Myanmar also shares several key political traits with China. Despite its early democratic reforms, Myanmar remains under the firm control of a government that is as totalitarian as China’s. The military is automatically given 25% of seats in the country’s parliament. When combined with the Union Solidarity and Development Party (USDP) members, closely backed by the military and composed of many former military members, that gives the armed forces that backed the old junta control of roughly two-thirds of both legislative houses.
While such a system may lead to human rights violations, the military-backed government provides the stability that global investors are looking for, much like the Chinese Communist Party does. The USDP has taken a gradualist approach to reforms, slowly rolling out changes to the banking system, easing controls on the media and privatizing businesses controlled by the military. The government wants no sudden market changes to scare off international investors.
Yet, despite all of these similarities to China, the people of Myanmar are skeptical of embracing Chinese investment and China’s dirty, top-down model of growth. Last fall, a broad alliance of Myanmar activists protested and successfully halted a Chinese-backed US$3.6 billion dam that would have been harmful to the environment in northern Myanmar. Separate protests resumed last week after being violently broken up in November over a Chinese-supported copper mining project that would force residents to give up land. Only after decades into development have Chinese begun to voice concerns about environmental damage in earnest or mount substantial resistance to widespread government land grabs.
Myanmar people widely lament the seeming Chinese takeover of the northern city of Mandalay. Chinese investors have purportedly bought up the city center and it’s difficult to find restaurants that don’t serve Chinese food. In the book “Where China Meets India: Burma and the New Crossroads of Asia,” author Thant Myint-U writes that despite rapid Chinese development of Mandalay, many of the city’s long-time residents “have not seen an improvement at all in their own lives and felt passed over.” People elsewhere in Myanmar are wary of that happening to the rest of the country.
Perhaps Myanmar natives are right to be skeptical of China’s strategy of development at any cost. Chinese cities, built fast and cheap, are generally grim and depressing places. The World Bank contends that if China accounted for environmental damage in GDP figures, it would knock 3.8 percentage points off of economic growth.
Myanmar surely has lessons to learn from China about raising millions of people out of poverty. But development should be done in a sustainable manner that doesn’t put off the economic costs of environmental degradation and wasted investment to later generations.
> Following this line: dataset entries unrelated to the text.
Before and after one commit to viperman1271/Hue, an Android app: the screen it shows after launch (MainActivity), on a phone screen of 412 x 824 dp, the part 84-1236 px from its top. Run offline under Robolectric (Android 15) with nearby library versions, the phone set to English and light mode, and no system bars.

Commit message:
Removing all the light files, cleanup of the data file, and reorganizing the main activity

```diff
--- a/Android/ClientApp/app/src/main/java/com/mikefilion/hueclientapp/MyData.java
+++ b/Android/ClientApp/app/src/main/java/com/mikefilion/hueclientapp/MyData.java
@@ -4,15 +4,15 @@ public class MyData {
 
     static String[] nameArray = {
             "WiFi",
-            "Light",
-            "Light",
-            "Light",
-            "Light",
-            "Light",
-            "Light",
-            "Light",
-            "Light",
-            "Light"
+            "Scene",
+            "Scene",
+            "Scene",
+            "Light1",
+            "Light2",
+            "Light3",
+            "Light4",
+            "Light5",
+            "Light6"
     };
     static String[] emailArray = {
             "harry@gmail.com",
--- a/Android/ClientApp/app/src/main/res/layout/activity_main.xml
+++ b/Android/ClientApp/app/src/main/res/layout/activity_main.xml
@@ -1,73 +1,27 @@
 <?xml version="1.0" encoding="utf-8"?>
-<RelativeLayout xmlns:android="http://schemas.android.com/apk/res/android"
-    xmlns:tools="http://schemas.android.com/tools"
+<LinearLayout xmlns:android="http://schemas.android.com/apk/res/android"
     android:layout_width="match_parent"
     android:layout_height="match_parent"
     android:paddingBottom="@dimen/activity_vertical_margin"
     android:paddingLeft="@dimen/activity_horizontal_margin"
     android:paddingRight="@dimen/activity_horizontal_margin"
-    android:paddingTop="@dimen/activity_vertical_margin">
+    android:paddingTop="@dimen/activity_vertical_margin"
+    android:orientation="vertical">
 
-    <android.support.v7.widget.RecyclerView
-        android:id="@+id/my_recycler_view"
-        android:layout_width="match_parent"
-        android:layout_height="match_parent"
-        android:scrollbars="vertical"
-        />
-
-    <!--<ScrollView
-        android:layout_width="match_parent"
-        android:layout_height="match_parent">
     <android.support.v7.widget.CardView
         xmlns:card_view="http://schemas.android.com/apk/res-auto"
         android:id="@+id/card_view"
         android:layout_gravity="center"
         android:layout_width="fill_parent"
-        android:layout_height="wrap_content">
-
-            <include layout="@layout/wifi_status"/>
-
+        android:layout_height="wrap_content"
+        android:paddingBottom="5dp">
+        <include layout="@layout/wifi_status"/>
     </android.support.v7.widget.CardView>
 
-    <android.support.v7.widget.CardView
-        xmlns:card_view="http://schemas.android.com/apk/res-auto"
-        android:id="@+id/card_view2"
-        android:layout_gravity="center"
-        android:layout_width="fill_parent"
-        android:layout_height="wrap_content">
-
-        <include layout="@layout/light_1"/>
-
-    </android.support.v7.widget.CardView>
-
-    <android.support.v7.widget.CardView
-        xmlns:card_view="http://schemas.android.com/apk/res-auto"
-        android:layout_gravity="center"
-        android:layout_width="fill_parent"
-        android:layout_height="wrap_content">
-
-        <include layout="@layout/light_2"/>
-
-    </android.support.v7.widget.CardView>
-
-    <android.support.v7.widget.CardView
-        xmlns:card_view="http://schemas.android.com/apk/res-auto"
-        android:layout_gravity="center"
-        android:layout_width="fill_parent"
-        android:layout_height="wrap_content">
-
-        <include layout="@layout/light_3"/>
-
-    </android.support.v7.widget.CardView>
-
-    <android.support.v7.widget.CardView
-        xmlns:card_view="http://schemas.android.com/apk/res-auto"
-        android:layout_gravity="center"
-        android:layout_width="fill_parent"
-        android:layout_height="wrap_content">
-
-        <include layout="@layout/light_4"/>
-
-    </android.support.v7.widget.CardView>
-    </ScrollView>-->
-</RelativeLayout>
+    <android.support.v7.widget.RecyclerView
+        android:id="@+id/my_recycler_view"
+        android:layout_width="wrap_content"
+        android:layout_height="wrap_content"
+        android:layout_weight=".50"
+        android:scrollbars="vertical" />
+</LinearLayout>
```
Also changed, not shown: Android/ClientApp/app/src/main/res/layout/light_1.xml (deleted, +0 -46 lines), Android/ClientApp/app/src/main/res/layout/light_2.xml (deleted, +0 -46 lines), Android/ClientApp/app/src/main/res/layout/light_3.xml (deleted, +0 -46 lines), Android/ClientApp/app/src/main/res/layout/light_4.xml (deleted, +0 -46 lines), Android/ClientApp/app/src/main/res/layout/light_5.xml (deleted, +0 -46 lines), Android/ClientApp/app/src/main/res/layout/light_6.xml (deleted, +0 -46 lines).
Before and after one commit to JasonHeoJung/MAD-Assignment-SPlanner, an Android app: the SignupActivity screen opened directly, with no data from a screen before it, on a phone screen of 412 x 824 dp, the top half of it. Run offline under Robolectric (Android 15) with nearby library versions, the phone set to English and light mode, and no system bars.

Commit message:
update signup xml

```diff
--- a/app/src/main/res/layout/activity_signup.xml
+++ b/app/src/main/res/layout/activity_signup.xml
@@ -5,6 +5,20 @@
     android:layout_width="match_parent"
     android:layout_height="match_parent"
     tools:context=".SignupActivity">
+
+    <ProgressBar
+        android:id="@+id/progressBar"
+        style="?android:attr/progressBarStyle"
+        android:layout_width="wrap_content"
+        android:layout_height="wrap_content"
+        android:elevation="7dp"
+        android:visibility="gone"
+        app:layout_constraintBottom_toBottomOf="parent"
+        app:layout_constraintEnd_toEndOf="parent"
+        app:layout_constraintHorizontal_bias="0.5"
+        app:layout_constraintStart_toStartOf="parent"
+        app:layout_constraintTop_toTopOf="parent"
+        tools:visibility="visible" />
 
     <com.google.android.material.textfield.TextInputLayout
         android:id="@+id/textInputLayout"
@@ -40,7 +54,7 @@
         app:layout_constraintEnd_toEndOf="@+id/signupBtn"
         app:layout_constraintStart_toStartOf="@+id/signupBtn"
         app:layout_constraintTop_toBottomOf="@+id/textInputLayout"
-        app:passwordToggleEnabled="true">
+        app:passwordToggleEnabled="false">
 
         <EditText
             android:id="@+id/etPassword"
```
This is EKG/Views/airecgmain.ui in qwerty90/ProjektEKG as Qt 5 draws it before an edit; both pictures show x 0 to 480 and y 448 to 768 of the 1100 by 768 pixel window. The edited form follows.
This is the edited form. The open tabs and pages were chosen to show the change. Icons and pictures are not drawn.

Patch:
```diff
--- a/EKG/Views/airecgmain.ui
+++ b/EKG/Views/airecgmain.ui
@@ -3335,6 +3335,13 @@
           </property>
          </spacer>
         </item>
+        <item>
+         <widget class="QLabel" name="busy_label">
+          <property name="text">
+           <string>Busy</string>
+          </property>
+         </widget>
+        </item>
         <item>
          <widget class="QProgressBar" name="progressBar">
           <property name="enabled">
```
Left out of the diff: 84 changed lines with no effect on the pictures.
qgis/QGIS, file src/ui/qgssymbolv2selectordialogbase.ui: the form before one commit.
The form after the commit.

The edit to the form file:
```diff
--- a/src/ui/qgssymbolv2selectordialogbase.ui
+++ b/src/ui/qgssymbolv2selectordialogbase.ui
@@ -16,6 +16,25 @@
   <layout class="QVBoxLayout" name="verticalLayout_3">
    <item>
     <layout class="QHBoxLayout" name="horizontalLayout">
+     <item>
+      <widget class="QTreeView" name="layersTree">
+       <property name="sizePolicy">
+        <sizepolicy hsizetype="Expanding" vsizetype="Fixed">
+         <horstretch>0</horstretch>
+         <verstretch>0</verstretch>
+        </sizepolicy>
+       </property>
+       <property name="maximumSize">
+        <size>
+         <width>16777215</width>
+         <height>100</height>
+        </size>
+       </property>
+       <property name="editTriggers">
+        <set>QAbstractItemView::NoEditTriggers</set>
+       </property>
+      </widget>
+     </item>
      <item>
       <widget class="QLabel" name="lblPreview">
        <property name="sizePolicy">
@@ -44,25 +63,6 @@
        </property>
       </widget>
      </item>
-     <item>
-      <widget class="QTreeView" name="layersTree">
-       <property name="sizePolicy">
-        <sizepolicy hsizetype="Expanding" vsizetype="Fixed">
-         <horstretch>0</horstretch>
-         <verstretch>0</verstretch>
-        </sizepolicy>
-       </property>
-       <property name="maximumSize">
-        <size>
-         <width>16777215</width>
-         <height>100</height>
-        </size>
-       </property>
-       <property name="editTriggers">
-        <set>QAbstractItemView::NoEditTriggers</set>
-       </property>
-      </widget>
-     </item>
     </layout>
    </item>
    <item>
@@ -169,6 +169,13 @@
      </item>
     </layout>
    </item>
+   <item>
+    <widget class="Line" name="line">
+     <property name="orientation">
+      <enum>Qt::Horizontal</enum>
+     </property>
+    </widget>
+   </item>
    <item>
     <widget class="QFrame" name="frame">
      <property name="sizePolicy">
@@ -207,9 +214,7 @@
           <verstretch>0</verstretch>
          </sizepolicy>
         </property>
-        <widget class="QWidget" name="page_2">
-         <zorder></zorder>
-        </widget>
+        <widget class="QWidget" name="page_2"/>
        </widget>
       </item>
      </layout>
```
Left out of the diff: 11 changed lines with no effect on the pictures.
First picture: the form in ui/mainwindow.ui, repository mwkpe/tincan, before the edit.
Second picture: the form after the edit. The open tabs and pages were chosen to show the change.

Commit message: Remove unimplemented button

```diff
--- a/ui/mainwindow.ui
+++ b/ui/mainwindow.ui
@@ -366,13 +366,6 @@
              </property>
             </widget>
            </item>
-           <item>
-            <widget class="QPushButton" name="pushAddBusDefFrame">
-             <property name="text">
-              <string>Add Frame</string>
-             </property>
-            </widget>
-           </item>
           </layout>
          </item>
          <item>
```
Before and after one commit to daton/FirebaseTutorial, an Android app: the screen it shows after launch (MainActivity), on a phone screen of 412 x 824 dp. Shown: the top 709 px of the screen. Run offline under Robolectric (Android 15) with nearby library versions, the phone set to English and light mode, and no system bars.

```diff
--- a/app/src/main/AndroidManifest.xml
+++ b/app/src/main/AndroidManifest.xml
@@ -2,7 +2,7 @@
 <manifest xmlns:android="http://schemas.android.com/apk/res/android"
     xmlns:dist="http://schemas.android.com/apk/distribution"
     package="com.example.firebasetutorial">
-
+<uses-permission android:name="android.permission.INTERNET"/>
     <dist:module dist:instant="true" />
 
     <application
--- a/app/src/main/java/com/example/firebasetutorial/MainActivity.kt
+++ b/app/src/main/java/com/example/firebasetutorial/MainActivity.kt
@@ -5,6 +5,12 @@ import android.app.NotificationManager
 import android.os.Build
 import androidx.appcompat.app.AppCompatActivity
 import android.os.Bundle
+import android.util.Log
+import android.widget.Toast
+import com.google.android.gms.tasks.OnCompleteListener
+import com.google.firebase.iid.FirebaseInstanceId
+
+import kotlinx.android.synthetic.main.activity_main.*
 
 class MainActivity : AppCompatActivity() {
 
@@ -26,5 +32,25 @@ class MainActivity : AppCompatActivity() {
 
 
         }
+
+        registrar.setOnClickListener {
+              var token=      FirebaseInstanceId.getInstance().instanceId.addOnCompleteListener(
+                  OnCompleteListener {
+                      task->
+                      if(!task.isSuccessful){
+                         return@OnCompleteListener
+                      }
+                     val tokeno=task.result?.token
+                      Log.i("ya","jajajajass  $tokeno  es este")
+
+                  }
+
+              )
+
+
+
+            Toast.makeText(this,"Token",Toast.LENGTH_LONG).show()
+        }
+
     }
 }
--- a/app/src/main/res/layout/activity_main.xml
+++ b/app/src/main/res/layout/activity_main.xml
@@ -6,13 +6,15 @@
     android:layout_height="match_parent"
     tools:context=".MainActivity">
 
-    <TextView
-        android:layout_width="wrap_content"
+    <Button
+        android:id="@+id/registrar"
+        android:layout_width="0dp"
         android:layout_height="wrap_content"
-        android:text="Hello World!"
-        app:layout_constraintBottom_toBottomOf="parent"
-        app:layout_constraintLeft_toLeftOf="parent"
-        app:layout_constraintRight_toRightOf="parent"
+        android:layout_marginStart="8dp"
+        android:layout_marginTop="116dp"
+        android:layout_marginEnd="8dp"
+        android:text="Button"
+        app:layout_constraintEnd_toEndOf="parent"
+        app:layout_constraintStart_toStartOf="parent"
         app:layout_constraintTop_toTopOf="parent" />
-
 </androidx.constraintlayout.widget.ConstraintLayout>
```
With ultra-low wages and a legion of untapped consumers, international investment will still come even if the government requires companies to operate in a sustainable manner. If that means scaring off a Chinese company or two, it should be well worth the cost.
The future skyline of Yangon will undoubtedly include skyscrapers either built or funded by the Chinese. But ideally those buildings will be mixed in with those of American, Japanese, European – and especially Myanmarese – construction.